Let’s start with some good news: Covid-19 won’t last forever. Around the world, tours and attractions are in various stages of reopening. Guidance for doing so safely can be hard to find, and it’s often overly general. We all know that hand washing, cleaning, masks, and distancing are important. But how do you take these general guidelines and narrow them down to apply to your business?
SanSee has developed a strategic four step outline to help you prepare for reopening: Communicate, Analyze, Teach, and Act. Here’s how you can take control of your operational risk:
Your first step is to communicate expectations to your guests. Customers need to know what’s expected of them, and they want to know what they should expect from you to keep them safe. Start with the government guidelines for things like masks and distancing. Then add in any unique requirements for your company or the sites you’ll visit. You might be more strict than the government if you’re using vehicles to transport guests, for example, as “masks in public places” is a common requirement which can’t be assumed to apply to a 14 passenger van or small boat. Communicate this information as often, in as many channels, and as clearly as you can, with a goal of avoiding surprises.
For communicating what you’re doing to keep the guests safe, this is best done though your own website via a link from the home page. Videos showing cleaning procedures are very effective, but be friendly, not clinical. Collaborate with your social network to get feedback so you can hit the right tone between effective but not scary.
Finally, each employee knowing both sides of expectations makes for a smooth and safe operation. If you read the first rounds of reviews post-pandemic, it’s clear that guests are watching carefully.
Knowledge has shown to be the most effective defense against Covid-19. No one knows more about your business than you do, which makes you the most effective tool in keeping everyone around you safe. Be aware of all the potential points of contact, whether it’s customers, colleagues, or objects. Every contact point carries some level of risk–we’ve probably all gotten a paper cut from accepting a voucher. Your job is to determine first which of these contacts need to be addressed, then how to address them. SanSee recommends doing this in chronological order. Imagine a day as a customer, from the moment they depart their hotel until they leave you at the end of the day. Who do they interact with? What do they touch? What conditions are they subjected to? Then, repeat the process with your staff members. Keep in mind that your goal is to first eliminate points of risk, then minimize the ones which can’t be eliminated. Don’t go too far on this, it’s much better to really hammer the big ones and let the little things like those paper cuts slide.
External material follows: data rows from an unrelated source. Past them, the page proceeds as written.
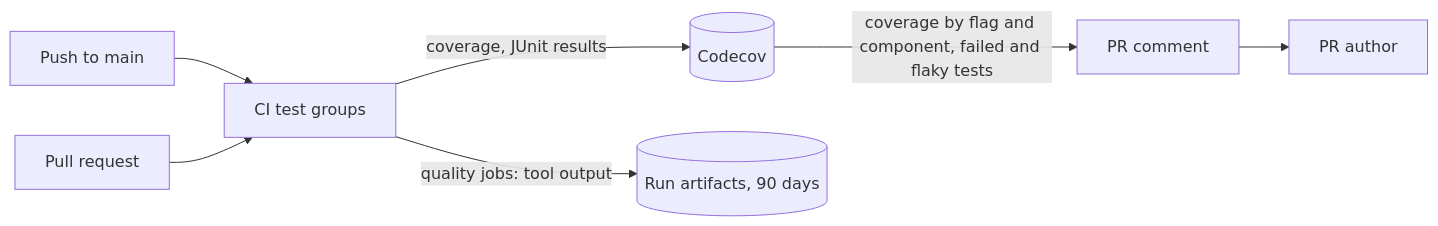
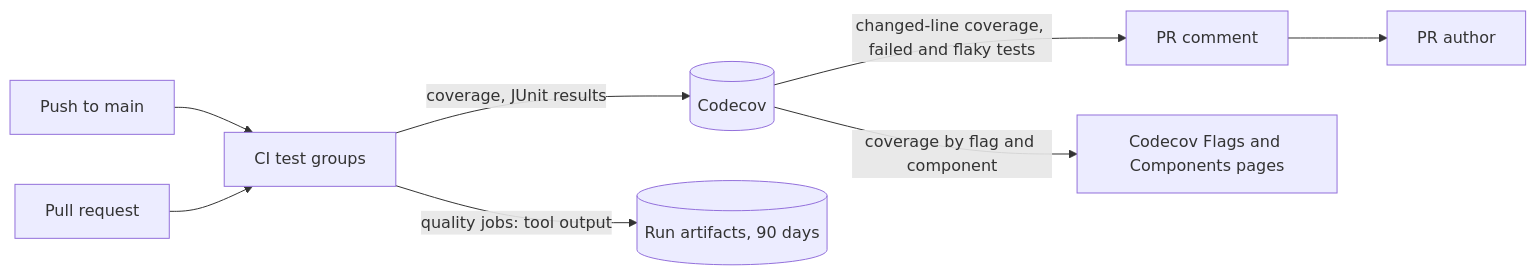
The diagram in docs/design-docs/test-quality-monitoring.md (syudead/vv), drawn with Mermaid before and after one commit. The commit also changed other lines of this file and 4 other files, not shown here.

````diff
--- a/docs/design-docs/test-quality-monitoring.md
+++ b/docs/design-docs/test-quality-monitoring.md
@@ -11,9 +11,10 @@
 ```mermaid
 flowchart LR
   push[Push to main] --> ci[CI test groups]
   pr[Pull request] --> ci
   ci -->|coverage, JUnit results| codecov[(Codecov)]
   ci -->|quality jobs: tool output| art[(Run artifacts, 90 days)]
-  codecov -->|coverage by flag and component, failed and flaky tests| prc[PR comment]
+  codecov -->|changed-line coverage, failed and flaky tests| prc[PR comment]
+  codecov -->|coverage by flag and component| pages[Codecov Flags and Components pages]
   prc --> author[PR author]
 ```
````
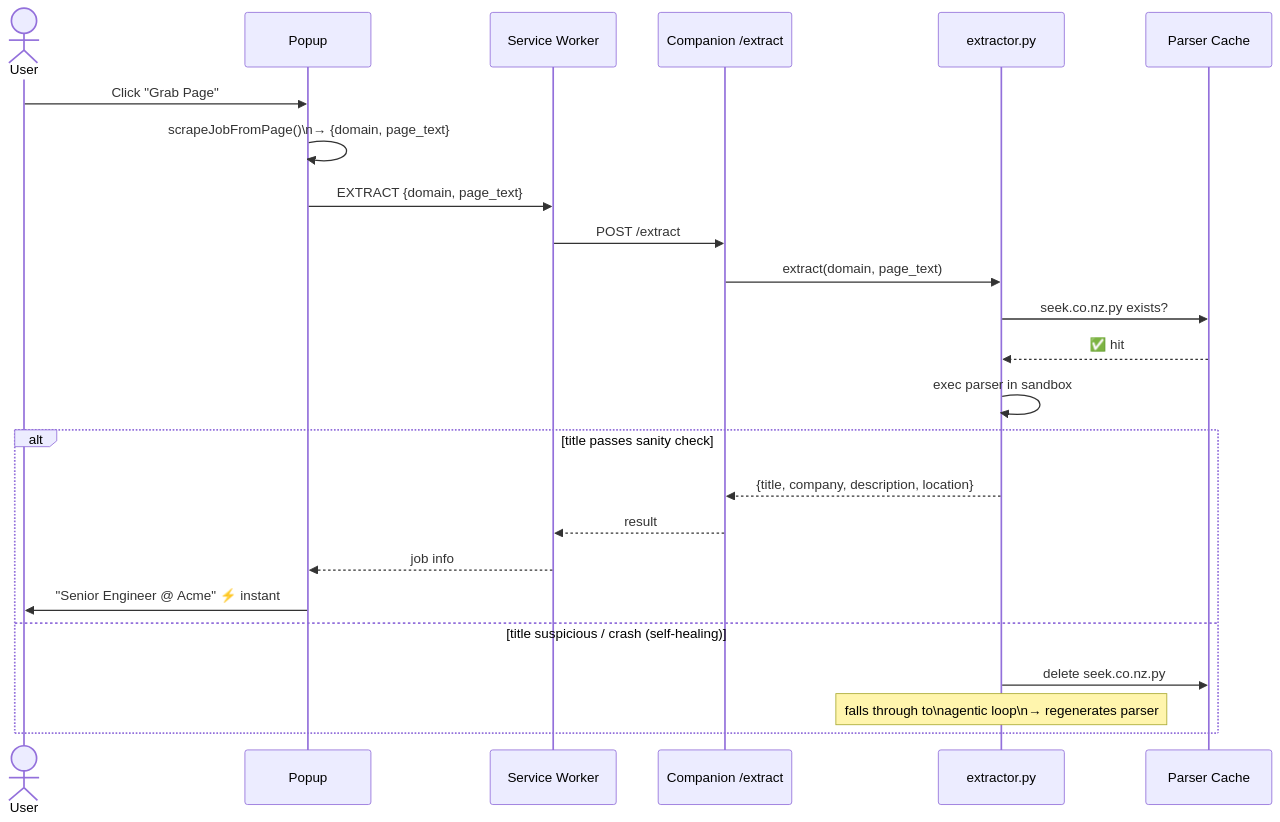
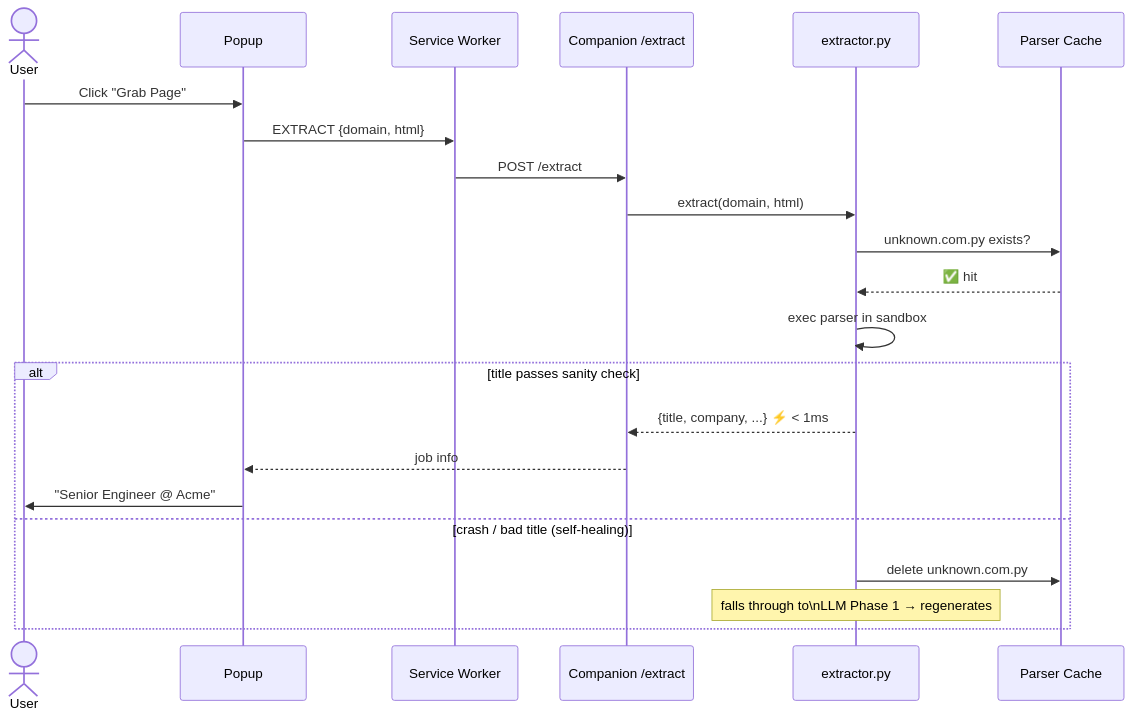
The fourth of 4 diagrams in README.md (jwongso/overhired), drawn with Mermaid before and after one commit. The commit also changed other lines of this file, not shown here.

First line of the commit message:
docs: update README and Mermaid diagrams for current architecture

````diff
--- a/README.md
+++ b/README.md
@@ -181,28 +266,26 @@
 ```mermaid
 sequenceDiagram
     actor User
     participant Popup
     participant SW as Service Worker
     participant API as Companion /extract
     participant Ext as extractor.py
     participant Cache as Parser Cache
 
     User->>Popup: Click "Grab Page"
-    Popup->>Popup: scrapeJobFromPage()\n→ {domain, page_text}
-    Popup->>SW: EXTRACT {domain, page_text}
+    Popup->>SW: EXTRACT {domain, html}
     SW->>API: POST /extract
-    API->>Ext: extract(domain, page_text)
-    Ext->>Cache: seek.co.nz.py exists?
+    API->>Ext: extract(domain, html)
+    Ext->>Cache: unknown.com.py exists?
     Cache-->>Ext: ✅ hit
 
     Ext->>Ext: exec parser in sandbox
     alt title passes sanity check
-        Ext-->>API: {title, company, description, location}
-        API-->>SW: result
-        SW-->>Popup: job info
-        Popup->>User: "Senior Engineer @ Acme" ⚡ instant
-    else title suspicious / crash (self-healing)
-        Ext->>Cache: delete seek.co.nz.py
-        Note over Ext: falls through to\nagentic loop\n→ regenerates parser
+        Ext-->>API: {title, company, ...} ⚡ < 1ms
+        API-->>Popup: job info
+        Popup->>User: "Senior Engineer @ Acme"
+    else crash / bad title (self-healing)
+        Ext->>Cache: delete unknown.com.py
+        Note over Ext: falls through to\nLLM Phase 1 → regenerates
     end
 ```
````
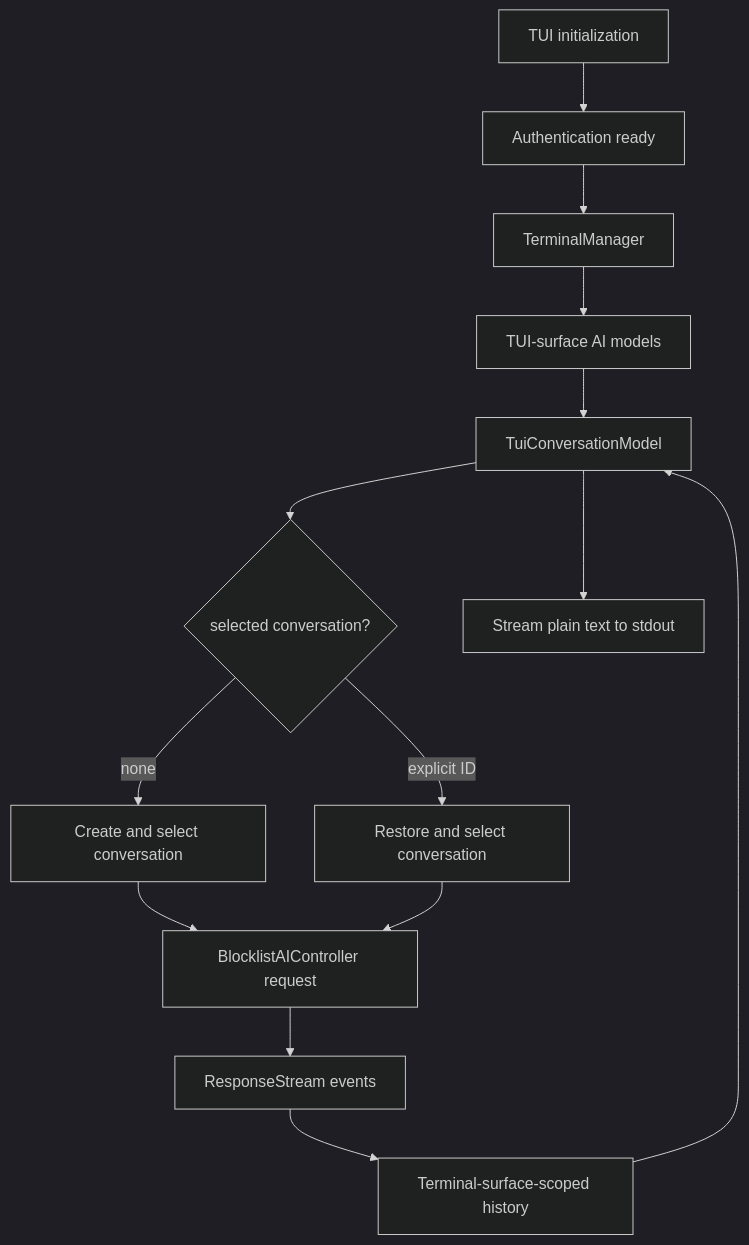
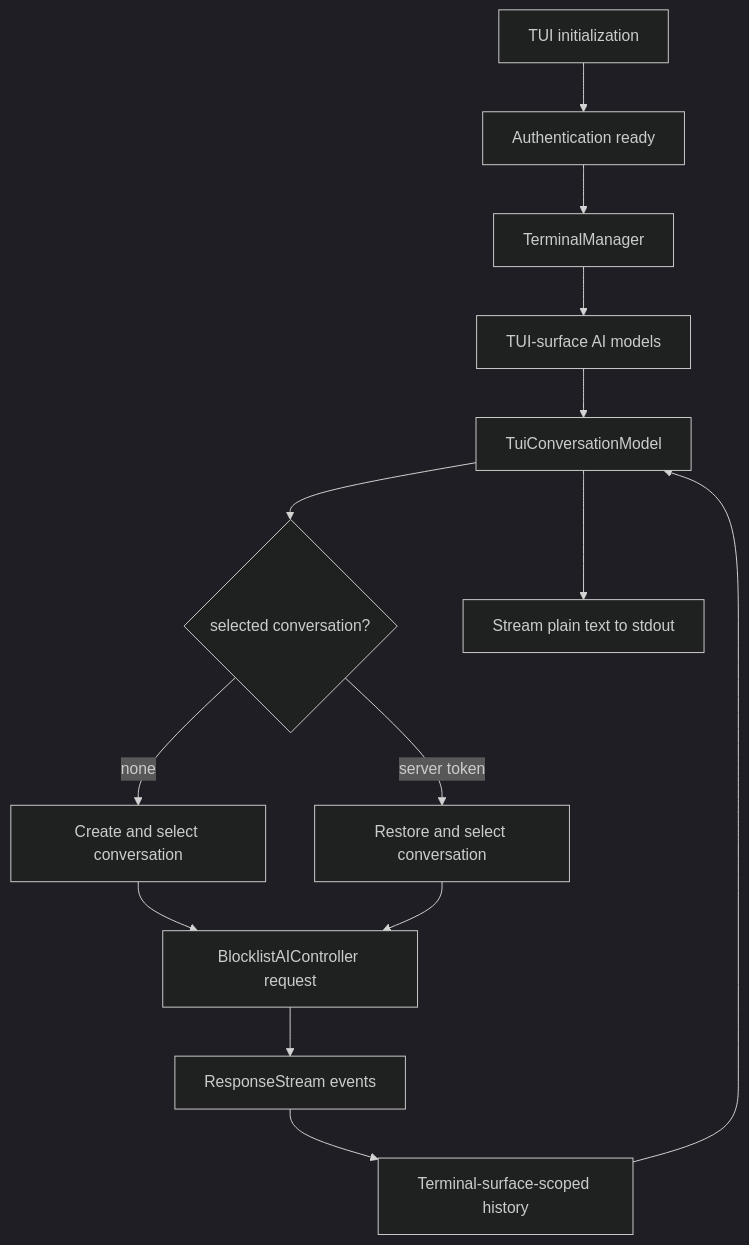
One commit to Jason-Shen2/warp changed the diagram in specs/conversation-streaming-for-tui/TECH.md. Above: the diagram before and after it, drawn with Mermaid (dark theme). The commit also changed other lines of this file and 5 other files, not shown here.

Commit message:
use server conversation token instead of local converastion id

````diff
--- a/specs/conversation-streaming-for-tui/TECH.md
+++ b/specs/conversation-streaming-for-tui/TECH.md
@@ -41,16 +41,16 @@
 ```mermaid
 flowchart TD
   Init["TUI initialization"] --> Auth["Authentication ready"]
   Auth --> Manager["TerminalManager<PromptStreamSurface>"]
   Manager --> Cluster["TUI-surface AI models"]
   Cluster --> Model["TuiConversationModel"]
   Model --> Select{"selected conversation?"}
   Select -->|none| New["Create and select conversation"]
-  Select -->|explicit ID| Restore["Restore and select conversation"]
+  Select -->|server token| Restore["Restore and select conversation"]
   New --> Send["BlocklistAIController request"]
   Restore --> Send
   Send --> Stream["ResponseStream events"]
   Stream --> History["Terminal-surface-scoped history"]
   History --> Model
   Model --> Output["Stream plain text to stdout"]
 ```
````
You’re tired of hearing the phrase “new normal.” Since a lot has changed, a lot must be learned. Training applies to customers as well as employees. For your guests, they may need reminding to keep their distance. Your employees may need to re-learn cleaning techniques, how to use new equipment, or how to project their voices properly from behind a mask. In the US, you may even want to teach de-escalation techniques in case you run into a guest refusing to abide by safety protocols.
The best ideas won’t work unless you make them work. For safety and hygiene, that means first making a written plan. Then it means assigning someone to monitor and enforce the plan. It also means reviewing occasionally as situations change. We hope that overall things change for the better, but as we’re seeing in Hong Kong and the US, there may be a few bounces back and forth before we finally get this pandemic under control. And of course, we’re learning more about this virus daily, and sometimes government guidance is well behind accepted scientific research. We all remember being told as late as April that masks don’t help, and more recently that aerosol transmission is unlikely. The most practical advice I can give for anyone implementing new safety procedures is to try a practice run before you take paid guests. This allows you to rehearse in front of a friendly–but critical–audience. You’ll probably discover new pain points along the way, and maybe some gaps in your safety plan.
If you need help putting all this together, trade associations and tourist boards can be a good resource–they all have the common goal of bringing travelers back confidently and safely. As mentioned above, sometimes the guidelines don’t update as frequently as they should. To really drive the point home and use safety as a selling point, consider getting a third party certification through Rezdy’s partnership with SanSee. Research shows 84% of travelers are more likely to book a product which has a third party safety endorsement. Rezdy has negotiated a special package starting under $150USD for a custom hygiene audit for most businesses, along with guidance updated as soon as a trend becomes clear.